[DATA FOR PROCESSING — start]
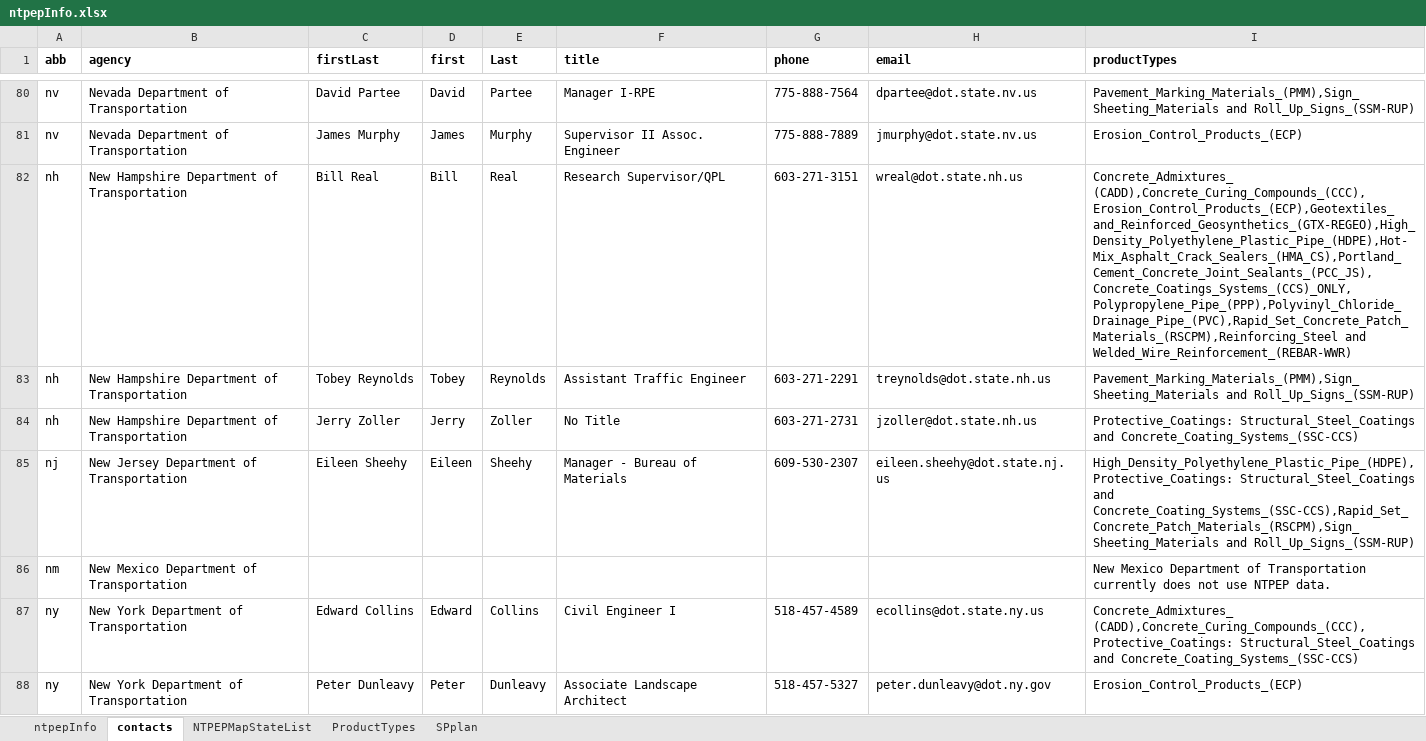
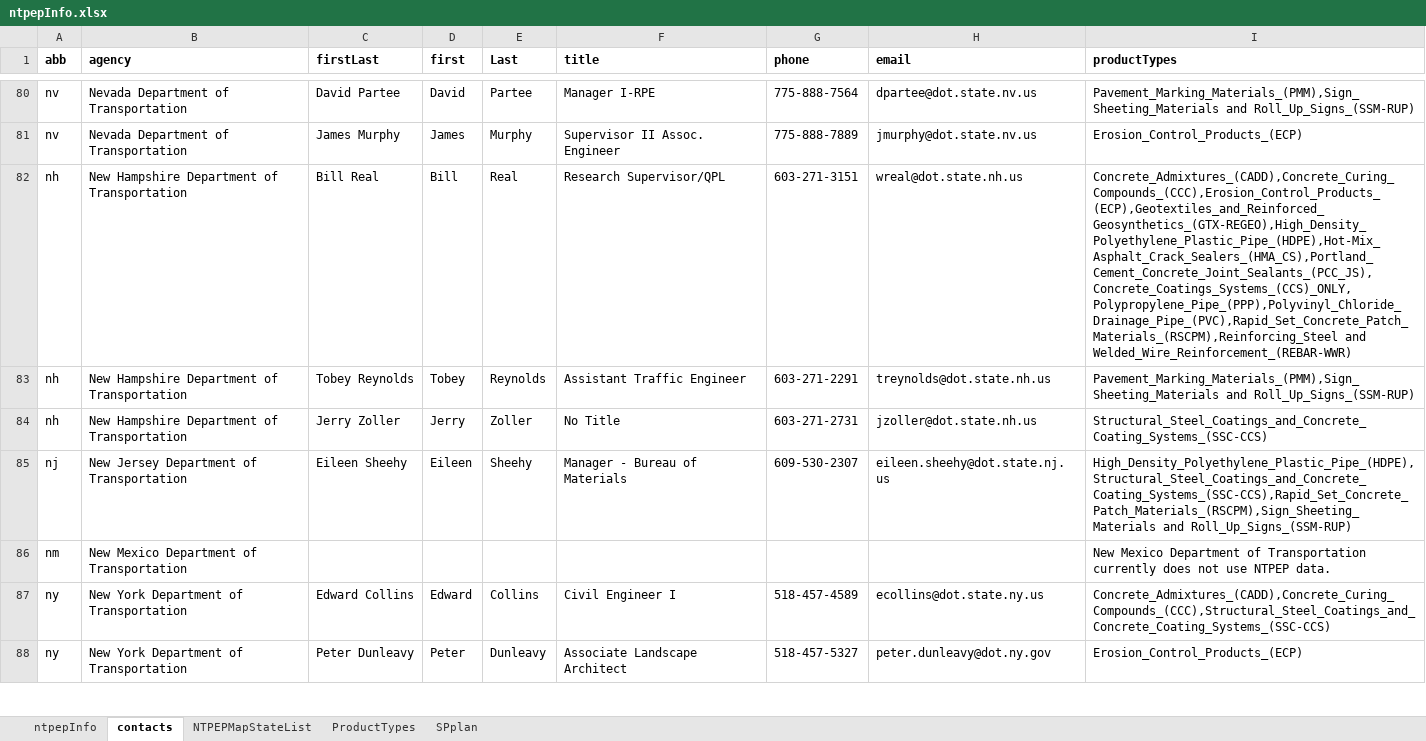
Before and after one commit to LindsayDenotes/exploreMapPy, an Excel workbook: ntpepInfo.xlsx, sheet contacts, drawn as a sheet; only a part is shown, gaps mark what is left out; values as stored, in another font and other column widths than the file's, no borders; the diff covers the shown part only; the diff names each change by its address in the sheet, - before the commit and + after, or states it on an @@ line.

```diff
--- a/ntpepInfo.xlsx (sheet contacts)
+++ b/ntpepInfo.xlsx (sheet contacts)
-I82 (productTypes): Concrete_Admixtures_ (CADD),Concrete_Curing_Compounds_(CCC),Erosion_Control_Products_(ECP),Geotextiles_and_Reinforced_Geosynthetics_(GTX-REGEO),High_Density_Polyethylene_Plastic_Pipe_(HDPE),Hot-Mix_Asphalt_Crack_Sealers_(HMA_CS),Portland_Cement_Concrete_Joint_Sealants_(PCC_JS),Concrete_Coatings_Systems_(CCS)_ONLY,Polypropylene_Pipe_(PPP),Polyvinyl_Chloride_Drainage_Pipe_(PVC),Rapid_Set_Concrete_Patch_Materials_(RSCPM),Reinforcing_Steel and Welded_Wire_Reinforcement_(REBAR-WWR)
+I82 (productTypes): Concrete_Admixtures_(CADD),Concrete_Curing_Compounds_(CCC),Erosion_Control_Products_(ECP),Geotextiles_and_Reinforced_Geosynthetics_(GTX-REGEO),High_Density_Polyethylene_Plastic_Pipe_(HDPE),Hot-Mix_Asphalt_Crack_Sealers_(HMA_CS),Portland_Cement_Concrete_Joint_Sealants_(PCC_JS),Concrete_Coatings_Systems_(CCS)_ONLY,Polypropylene_Pipe_(PPP),Polyvinyl_Chloride_Drainage_Pipe_(PVC),Rapid_Set_Concrete_Patch_Materials_(RSCPM),Reinforcing_Steel and Welded_Wire_Reinforcement_(REBAR-WWR)
-I84 (productTypes): Protective_Coatings: Structural_Steel_Coatings and Concrete_Coating_Systems_(SSC-CCS)
+I84 (productTypes): Structural_Steel_Coatings_and_Concrete_Coating_Systems_(SSC-CCS)
-I85 (productTypes): High_Density_Polyethylene_Plastic_Pipe_(HDPE),Protective_Coatings: Structural_Steel_Coatings and Concrete_Coating_Systems_(SSC-CCS),Rapid_Set_Concrete_Patch_Materials_(RSCPM),Sign_Sheeting_Materials and Roll_Up_Signs_(SSM-RUP)
+I85 (productTypes): High_Density_Polyethylene_Plastic_Pipe_(HDPE),Structural_Steel_Coatings_and_Concrete_Coating_Systems_(SSC-CCS),Rapid_Set_Concrete_Patch_Materials_(RSCPM),Sign_Sheeting_Materials and Roll_Up_Signs_(SSM-RUP)
-I87 (productTypes): Concrete_Admixtures_ (CADD),Concrete_Curing_Compounds_(CCC),Protective_Coatings: Structural_Steel_Coatings and Concrete_Coating_Systems_(SSC-CCS)
+I87 (productTypes): Concrete_Admixtures_(CADD),Concrete_Curing_Compounds_(CCC),Structural_Steel_Coatings_and_Concrete_Coating_Systems_(SSC-CCS)
```
Also changed, not shown: 50 edited cells elsewhere in this sheet, sheet ntpepInfo, 2 other files.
[DATA FOR PROCESSING — finish]
Output all the records above exactly, but without their images.

Before and after one commit to LindsayDenotes/exploreMapPy, an Excel workbook: ntpepInfo.xlsx, sheet contacts, drawn as a sheet; only a part is shown, gaps mark what is left out; values as stored, in another font and other column widths than the file's, no borders; the diff covers the shown part only; the diff names each change by its address in the sheet, - before the commit and + after, or states it on an @@ line.

```diff
--- a/ntpepInfo.xlsx (sheet contacts)
+++ b/ntpepInfo.xlsx (sheet contacts)
-I82 (productTypes): Concrete_Admixtures_ (CADD),Concrete_Curing_Compounds_(CCC),Erosion_Control_Products_(ECP),Geotextiles_and_Reinforced_Geosynthetics_(GTX-REGEO),High_Density_Polyethylene_Plastic_Pipe_(HDPE),Hot-Mix_Asphalt_Crack_Sealers_(HMA_CS),Portland_Cement_Concrete_Joint_Sealants_(PCC_JS),Concrete_Coatings_Systems_(CCS)_ONLY,Polypropylene_Pipe_(PPP),Polyvinyl_Chloride_Drainage_Pipe_(PVC),Rapid_Set_Concrete_Patch_Materials_(RSCPM),Reinforcing_Steel and Welded_Wire_Reinforcement_(REBAR-WWR)
+I82 (productTypes): Concrete_Admixtures_(CADD),Concrete_Curing_Compounds_(CCC),Erosion_Control_Products_(ECP),Geotextiles_and_Reinforced_Geosynthetics_(GTX-REGEO),High_Density_Polyethylene_Plastic_Pipe_(HDPE),Hot-Mix_Asphalt_Crack_Sealers_(HMA_CS),Portland_Cement_Concrete_Joint_Sealants_(PCC_JS),Concrete_Coatings_Systems_(CCS)_ONLY,Polypropylene_Pipe_(PPP),Polyvinyl_Chloride_Drainage_Pipe_(PVC),Rapid_Set_Concrete_Patch_Materials_(RSCPM),Reinforcing_Steel and Welded_Wire_Reinforcement_(REBAR-WWR)
-I84 (productTypes): Protective_Coatings: Structural_Steel_Coatings and Concrete_Coating_Systems_(SSC-CCS)
+I84 (productTypes): Structural_Steel_Coatings_and_Concrete_Coating_Systems_(SSC-CCS)
-I85 (productTypes): High_Density_Polyethylene_Plastic_Pipe_(HDPE),Protective_Coatings: Structural_Steel_Coatings and Concrete_Coating_Systems_(SSC-CCS),Rapid_Set_Concrete_Patch_Materials_(RSCPM),Sign_Sheeting_Materials and Roll_Up_Signs_(SSM-RUP)
+I85 (productTypes): High_Density_Polyethylene_Plastic_Pipe_(HDPE),Structural_Steel_Coatings_and_Concrete_Coating_Systems_(SSC-CCS),Rapid_Set_Concrete_Patch_Materials_(RSCPM),Sign_Sheeting_Materials and Roll_Up_Signs_(SSM-RUP)
-I87 (productTypes): Concrete_Admixtures_ (CADD),Concrete_Curing_Compounds_(CCC),Protective_Coatings: Structural_Steel_Coatings and Concrete_Coating_Systems_(SSC-CCS)
+I87 (productTypes): Concrete_Admixtures_(CADD),Concrete_Curing_Compounds_(CCC),Structural_Steel_Coatings_and_Concrete_Coating_Systems_(SSC-CCS)
```
Also changed, not shown: 50 edited cells elsewhere in this sheet, sheet ntpepInfo, 2 other files.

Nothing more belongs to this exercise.